The Independent reports that Barclays has 'ridiculed' suggestions that it, too, is preparing for a rights issue. In an effort to differentiate itself from rival Royal Bank of Scotland, Barclays chairman Marcus Agius said at the bank's AGM in London this week that 'When things are at their most difficult, the market tends to treat all peole pretty much the same.... Of course, that it rubbish. Some banks have better business portfolios than others and some banks perform better than others'.
The number of job losses sustained by investment banks and brokers in the last 10 months has now hit 47,000. And the bloodletting is by no means over. Over 100,000 investment banking and broking staff lost their jobs in the last major downturn (2001 - 2003), and this latest banking crisis now looks like topping that figure.
UBS CEO Marcel Rohner told shareholders at the bank's annual meeting in Basel Wednesday that UBS's investment bank will be slimmed down, and will no longer try to offer all things to all men.
The Wall Street Journal reports that Credit Suisse announced a $2.1bn first-quarter loss Thursday, after an additional $5.2bn in writedowns related to mortgage-backed securities and LBO loan provisions.
Oh, how the mighty have fallen!
Tony Tan, the deputy chairman of the Government of Singapore Investment Corporation (the sovereign wealth fund which has invested some $18bn in the likes of Citi and UBS), told employees this week that 'we could be facing a recession which is longer and deeper and wider than any recession we have encountered in the last 30 years'.

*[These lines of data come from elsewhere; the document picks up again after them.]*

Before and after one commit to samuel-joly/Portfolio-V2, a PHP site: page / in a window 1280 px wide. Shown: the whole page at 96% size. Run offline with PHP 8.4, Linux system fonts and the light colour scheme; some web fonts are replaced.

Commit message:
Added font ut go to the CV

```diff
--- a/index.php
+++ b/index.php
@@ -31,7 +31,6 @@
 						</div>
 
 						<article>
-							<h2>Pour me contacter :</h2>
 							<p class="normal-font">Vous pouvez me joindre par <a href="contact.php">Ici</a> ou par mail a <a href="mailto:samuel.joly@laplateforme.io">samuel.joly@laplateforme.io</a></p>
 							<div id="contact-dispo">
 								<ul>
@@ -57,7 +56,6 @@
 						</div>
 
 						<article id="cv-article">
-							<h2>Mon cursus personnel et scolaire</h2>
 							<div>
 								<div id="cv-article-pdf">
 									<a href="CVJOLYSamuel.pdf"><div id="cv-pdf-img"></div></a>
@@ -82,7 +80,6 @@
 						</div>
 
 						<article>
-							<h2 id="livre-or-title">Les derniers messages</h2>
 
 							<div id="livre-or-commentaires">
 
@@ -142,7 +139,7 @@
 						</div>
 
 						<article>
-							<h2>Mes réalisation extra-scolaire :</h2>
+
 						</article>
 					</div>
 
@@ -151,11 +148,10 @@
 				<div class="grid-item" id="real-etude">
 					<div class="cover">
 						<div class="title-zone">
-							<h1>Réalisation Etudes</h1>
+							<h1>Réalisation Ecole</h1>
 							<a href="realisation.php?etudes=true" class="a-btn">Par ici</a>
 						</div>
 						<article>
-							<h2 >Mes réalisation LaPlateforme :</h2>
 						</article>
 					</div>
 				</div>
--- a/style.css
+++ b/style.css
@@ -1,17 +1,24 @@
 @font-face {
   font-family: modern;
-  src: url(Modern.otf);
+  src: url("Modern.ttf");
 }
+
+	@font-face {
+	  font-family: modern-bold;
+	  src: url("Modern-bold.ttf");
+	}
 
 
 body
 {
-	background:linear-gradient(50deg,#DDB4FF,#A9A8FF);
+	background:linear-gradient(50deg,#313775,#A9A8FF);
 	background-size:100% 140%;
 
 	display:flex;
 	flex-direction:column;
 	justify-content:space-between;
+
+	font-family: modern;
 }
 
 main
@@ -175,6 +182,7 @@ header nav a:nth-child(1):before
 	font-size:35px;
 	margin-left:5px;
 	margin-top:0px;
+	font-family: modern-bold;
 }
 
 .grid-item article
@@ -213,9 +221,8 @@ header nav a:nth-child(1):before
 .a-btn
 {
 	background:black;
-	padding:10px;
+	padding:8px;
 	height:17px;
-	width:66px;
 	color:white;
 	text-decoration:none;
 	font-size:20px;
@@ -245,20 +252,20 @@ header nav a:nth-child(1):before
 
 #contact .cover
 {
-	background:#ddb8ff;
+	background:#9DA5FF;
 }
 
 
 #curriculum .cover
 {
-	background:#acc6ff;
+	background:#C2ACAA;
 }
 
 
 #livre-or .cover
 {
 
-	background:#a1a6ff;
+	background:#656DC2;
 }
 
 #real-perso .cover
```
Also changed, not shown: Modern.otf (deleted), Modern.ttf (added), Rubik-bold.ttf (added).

UBS released its 50-page report to the Swiss market regulator Monday (about the small matter of those $37bn asset writedowns), and seemed to be pointing the finger of blame at Huw Jenkins, its former investment bank CEO. Jenkins, still a consultant with the bank until October, was ousted late last year after the losses started to come to light. He is a decent bloke, much-respected by those who worked for him - but it looks like he is now being hung out to dry.
Reuters reports that Nomura Holdings has come out and confirmed that Japan's market regulator, the Securities and Exchange Surveillance Commission, is investigating one of its employees who, with two others, is suspectd of making $485,000 from insider trading.
The New York Times reports that up to 250 graduates who bagged a job at Bear Stearns in the US are having to come to terms with the fact the their dream jobs are no more. Although JPMorgan Chase has taken some of the graduates onto its own payroll, many have been told that they just can't be accomodated.
The firm has the cheek to put the safety of its staff ahead of cab drivers worried about the increased congestion.
Hmmm - so it wasn't the U.S housing market after all.
Kareem Serageldin, the ex-global head of Credit Suisse’s structured credit trading business, pleaded guilty to conspiracy, saying that when he discovered subordinates falsifying the value of mortgage-backed bonds in late 2007, he joined the scheme rather than stop it.